» WORK TASK
Count the lines in the entries that contain the string "information". State nothing but the number.

» EXERCISE DATA
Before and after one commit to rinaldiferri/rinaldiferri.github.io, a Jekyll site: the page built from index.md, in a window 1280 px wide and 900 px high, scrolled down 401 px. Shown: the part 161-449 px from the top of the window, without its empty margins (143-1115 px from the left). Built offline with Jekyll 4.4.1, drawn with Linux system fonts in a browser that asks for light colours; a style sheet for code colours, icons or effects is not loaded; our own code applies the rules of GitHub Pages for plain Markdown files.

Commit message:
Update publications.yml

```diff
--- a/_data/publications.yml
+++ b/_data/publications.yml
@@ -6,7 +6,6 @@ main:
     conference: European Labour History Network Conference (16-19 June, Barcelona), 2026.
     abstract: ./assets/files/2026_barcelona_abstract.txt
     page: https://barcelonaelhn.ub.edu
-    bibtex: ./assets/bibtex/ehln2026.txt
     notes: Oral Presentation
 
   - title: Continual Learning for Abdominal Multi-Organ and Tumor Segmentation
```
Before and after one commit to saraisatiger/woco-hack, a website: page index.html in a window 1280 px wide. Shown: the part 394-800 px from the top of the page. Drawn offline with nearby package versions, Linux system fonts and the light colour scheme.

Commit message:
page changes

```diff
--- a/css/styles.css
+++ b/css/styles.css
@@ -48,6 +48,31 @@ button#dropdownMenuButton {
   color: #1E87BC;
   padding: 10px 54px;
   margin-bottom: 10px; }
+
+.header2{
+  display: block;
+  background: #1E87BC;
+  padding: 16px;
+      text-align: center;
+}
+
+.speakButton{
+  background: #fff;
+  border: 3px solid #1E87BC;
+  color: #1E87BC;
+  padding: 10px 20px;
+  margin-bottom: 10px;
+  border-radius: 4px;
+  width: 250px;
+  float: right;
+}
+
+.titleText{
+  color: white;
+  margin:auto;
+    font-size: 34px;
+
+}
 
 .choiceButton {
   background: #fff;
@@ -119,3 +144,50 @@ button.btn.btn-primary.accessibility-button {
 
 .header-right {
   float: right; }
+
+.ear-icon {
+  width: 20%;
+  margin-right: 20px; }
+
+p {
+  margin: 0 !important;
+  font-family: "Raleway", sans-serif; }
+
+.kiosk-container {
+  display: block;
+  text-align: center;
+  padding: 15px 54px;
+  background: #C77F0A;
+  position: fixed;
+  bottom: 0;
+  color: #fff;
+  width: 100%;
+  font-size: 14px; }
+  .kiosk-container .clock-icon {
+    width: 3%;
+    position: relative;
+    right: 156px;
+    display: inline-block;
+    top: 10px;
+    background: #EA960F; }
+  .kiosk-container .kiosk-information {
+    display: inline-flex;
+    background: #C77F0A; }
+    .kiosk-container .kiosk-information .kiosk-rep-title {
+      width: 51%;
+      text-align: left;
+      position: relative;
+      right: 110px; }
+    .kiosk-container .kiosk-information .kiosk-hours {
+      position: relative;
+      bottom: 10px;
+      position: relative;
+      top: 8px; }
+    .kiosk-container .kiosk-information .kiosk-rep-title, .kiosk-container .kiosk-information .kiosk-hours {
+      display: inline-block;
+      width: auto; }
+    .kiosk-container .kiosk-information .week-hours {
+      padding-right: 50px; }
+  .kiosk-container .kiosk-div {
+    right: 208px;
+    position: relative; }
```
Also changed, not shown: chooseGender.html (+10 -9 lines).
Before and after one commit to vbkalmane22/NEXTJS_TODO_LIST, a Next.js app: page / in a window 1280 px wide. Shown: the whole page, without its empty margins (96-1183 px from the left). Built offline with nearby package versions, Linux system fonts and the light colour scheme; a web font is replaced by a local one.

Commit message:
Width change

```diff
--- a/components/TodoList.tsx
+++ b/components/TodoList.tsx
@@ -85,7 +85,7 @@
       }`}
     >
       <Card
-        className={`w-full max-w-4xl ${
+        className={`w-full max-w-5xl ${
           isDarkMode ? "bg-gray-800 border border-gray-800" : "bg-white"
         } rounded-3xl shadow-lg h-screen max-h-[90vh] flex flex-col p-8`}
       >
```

» TASK SOLUTION
5